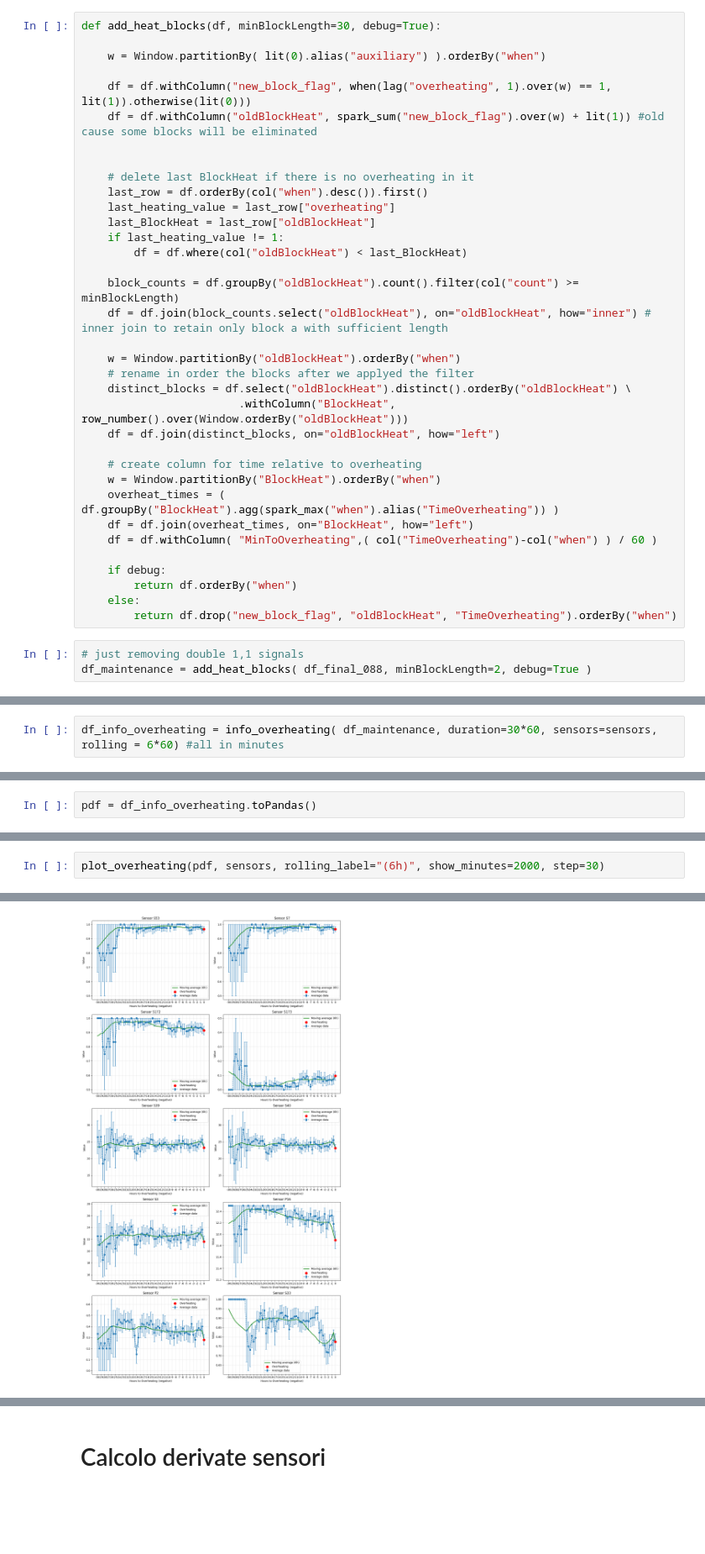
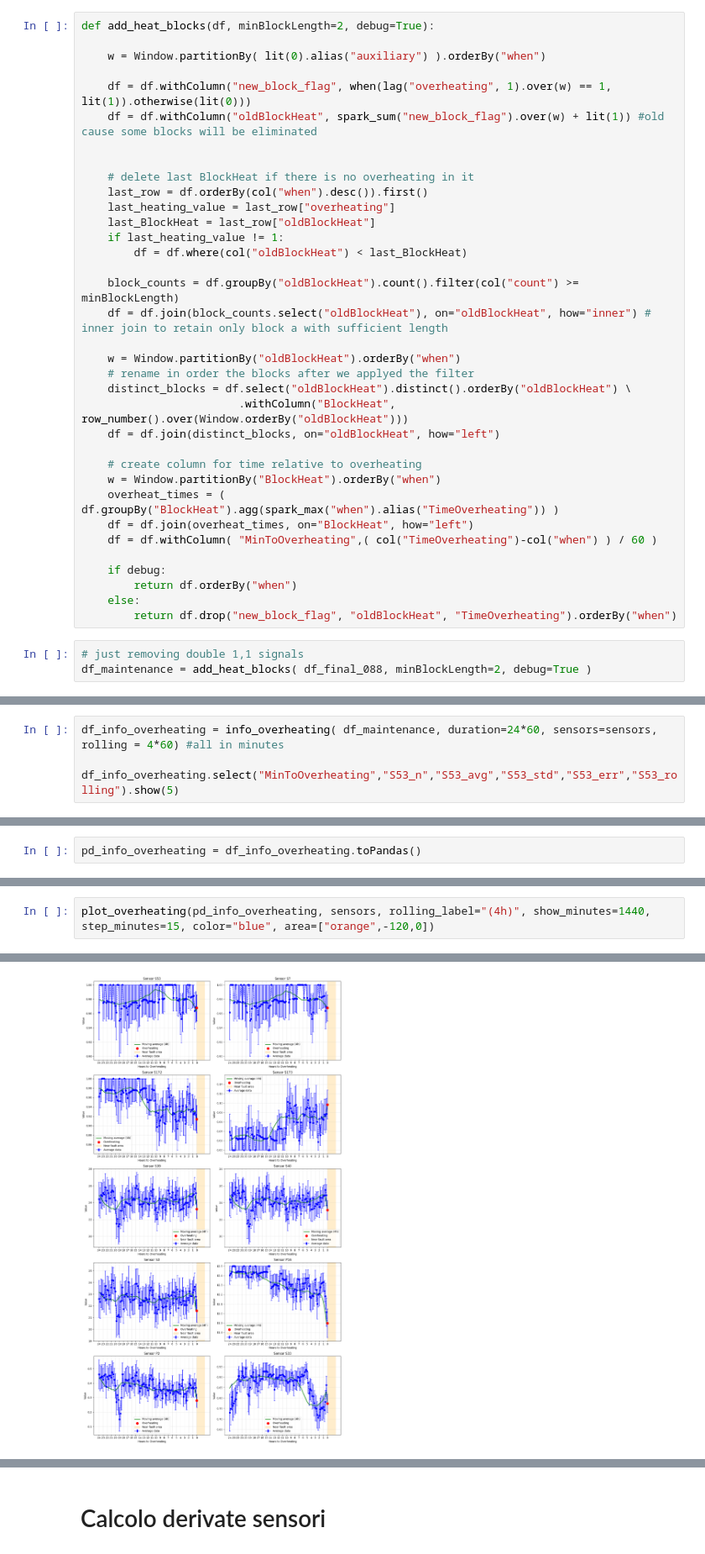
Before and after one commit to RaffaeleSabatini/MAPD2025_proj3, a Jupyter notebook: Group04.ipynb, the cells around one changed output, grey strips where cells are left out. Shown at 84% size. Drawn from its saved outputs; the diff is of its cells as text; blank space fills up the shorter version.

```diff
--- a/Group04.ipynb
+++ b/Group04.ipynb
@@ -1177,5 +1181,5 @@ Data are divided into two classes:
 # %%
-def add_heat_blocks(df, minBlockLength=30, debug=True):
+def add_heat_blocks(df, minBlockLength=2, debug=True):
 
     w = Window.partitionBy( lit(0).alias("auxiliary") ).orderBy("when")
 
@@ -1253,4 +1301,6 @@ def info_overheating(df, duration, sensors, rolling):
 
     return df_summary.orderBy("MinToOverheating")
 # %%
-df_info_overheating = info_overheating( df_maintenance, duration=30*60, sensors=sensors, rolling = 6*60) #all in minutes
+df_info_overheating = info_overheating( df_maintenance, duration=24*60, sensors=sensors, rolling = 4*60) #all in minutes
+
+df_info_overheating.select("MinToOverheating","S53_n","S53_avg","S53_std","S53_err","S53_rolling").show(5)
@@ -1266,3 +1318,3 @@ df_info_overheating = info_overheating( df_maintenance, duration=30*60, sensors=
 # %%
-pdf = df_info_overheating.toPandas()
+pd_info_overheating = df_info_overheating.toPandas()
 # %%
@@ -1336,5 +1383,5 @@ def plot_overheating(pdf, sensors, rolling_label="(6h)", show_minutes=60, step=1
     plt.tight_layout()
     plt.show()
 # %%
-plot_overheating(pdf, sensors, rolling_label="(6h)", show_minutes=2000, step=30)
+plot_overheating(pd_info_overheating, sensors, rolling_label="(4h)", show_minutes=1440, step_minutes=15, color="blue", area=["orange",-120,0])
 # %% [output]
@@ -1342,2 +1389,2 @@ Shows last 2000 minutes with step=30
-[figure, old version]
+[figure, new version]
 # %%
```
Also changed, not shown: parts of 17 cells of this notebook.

(Exercise objective)
A line belongs in the answer if it contains the word "changed"; please copy each such line from the material.

(Result below)
Before and after one commit to RaffaeleSabatini/MAPD2025_proj3, a Jupyter notebook: Group04.ipynb, the cells around one changed output, grey strips where cells are left out. Shown at 84% size. Drawn from its saved outputs; the diff is of its cells as text; blank space fills up the shorter version.
Also changed, not shown: parts of 17 cells of this notebook.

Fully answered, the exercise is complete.